------ Data extract

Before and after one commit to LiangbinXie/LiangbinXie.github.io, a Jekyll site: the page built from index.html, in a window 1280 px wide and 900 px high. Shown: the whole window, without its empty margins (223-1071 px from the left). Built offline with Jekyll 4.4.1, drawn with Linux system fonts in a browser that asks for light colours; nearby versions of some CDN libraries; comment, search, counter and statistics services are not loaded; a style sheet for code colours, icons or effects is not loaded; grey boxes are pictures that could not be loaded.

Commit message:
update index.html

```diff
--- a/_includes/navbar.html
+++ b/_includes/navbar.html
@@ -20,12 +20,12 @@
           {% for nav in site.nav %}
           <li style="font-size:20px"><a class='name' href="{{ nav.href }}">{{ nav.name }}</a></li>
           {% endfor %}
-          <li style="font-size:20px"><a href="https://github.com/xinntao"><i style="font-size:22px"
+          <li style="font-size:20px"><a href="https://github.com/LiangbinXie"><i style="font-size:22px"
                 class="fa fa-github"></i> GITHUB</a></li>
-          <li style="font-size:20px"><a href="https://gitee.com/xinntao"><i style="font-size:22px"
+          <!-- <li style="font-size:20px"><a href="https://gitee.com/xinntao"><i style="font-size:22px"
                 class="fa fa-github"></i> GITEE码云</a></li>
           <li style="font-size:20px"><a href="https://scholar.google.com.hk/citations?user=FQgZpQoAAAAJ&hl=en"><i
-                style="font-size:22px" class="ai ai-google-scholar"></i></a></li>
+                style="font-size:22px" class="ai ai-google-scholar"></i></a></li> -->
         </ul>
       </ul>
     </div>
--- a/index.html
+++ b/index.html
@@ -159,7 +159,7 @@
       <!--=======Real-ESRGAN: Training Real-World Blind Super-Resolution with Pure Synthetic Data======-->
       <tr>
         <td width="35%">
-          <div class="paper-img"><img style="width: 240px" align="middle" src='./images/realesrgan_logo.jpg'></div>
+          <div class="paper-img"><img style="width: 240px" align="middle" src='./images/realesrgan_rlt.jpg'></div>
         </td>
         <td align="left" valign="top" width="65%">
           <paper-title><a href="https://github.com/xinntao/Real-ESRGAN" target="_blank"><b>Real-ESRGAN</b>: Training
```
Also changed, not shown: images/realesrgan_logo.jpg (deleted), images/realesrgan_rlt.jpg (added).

------------

## Exercise
Restate all of the material exactly.

## Solution below
Before and after one commit to LiangbinXie/LiangbinXie.github.io, a Jekyll site: the page built from index.html, in a window 1280 px wide and 900 px high. Shown: the whole window, without its empty margins (223-1071 px from the left). Built offline with Jekyll 4.4.1, drawn with Linux system fonts in a browser that asks for light colours; nearby versions of some CDN libraries; comment, search, counter and statistics services are not loaded; a style sheet for code colours, icons or effects is not loaded; grey boxes are pictures that could not be loaded.

Commit message:
update index.html

```diff
--- a/_includes/navbar.html
+++ b/_includes/navbar.html
@@ -20,12 +20,12 @@
           {% for nav in site.nav %}
           <li style="font-size:20px"><a class='name' href="{{ nav.href }}">{{ nav.name }}</a></li>
           {% endfor %}
-          <li style="font-size:20px"><a href="https://github.com/xinntao"><i style="font-size:22px"
+          <li style="font-size:20px"><a href="https://github.com/LiangbinXie"><i style="font-size:22px"
                 class="fa fa-github"></i> GITHUB</a></li>
-          <li style="font-size:20px"><a href="https://gitee.com/xinntao"><i style="font-size:22px"
+          <!-- <li style="font-size:20px"><a href="https://gitee.com/xinntao"><i style="font-size:22px"
                 class="fa fa-github"></i> GITEE码云</a></li>
           <li style="font-size:20px"><a href="https://scholar.google.com.hk/citations?user=FQgZpQoAAAAJ&hl=en"><i
-                style="font-size:22px" class="ai ai-google-scholar"></i></a></li>
+                style="font-size:22px" class="ai ai-google-scholar"></i></a></li> -->
         </ul>
       </ul>
     </div>
--- a/index.html
+++ b/index.html
@@ -159,7 +159,7 @@
       <!--=======Real-ESRGAN: Training Real-World Blind Super-Resolution with Pure Synthetic Data======-->
       <tr>
         <td width="35%">
-          <div class="paper-img"><img style="width: 240px" align="middle" src='./images/realesrgan_logo.jpg'></div>
+          <div class="paper-img"><img style="width: 240px" align="middle" src='./images/realesrgan_rlt.jpg'></div>
         </td>
         <td align="left" valign="top" width="65%">
           <paper-title><a href="https://github.com/xinntao/Real-ESRGAN" target="_blank"><b>Real-ESRGAN</b>: Training
```
Also changed, not shown: images/realesrgan_logo.jpg (deleted), images/realesrgan_rlt.jpg (added).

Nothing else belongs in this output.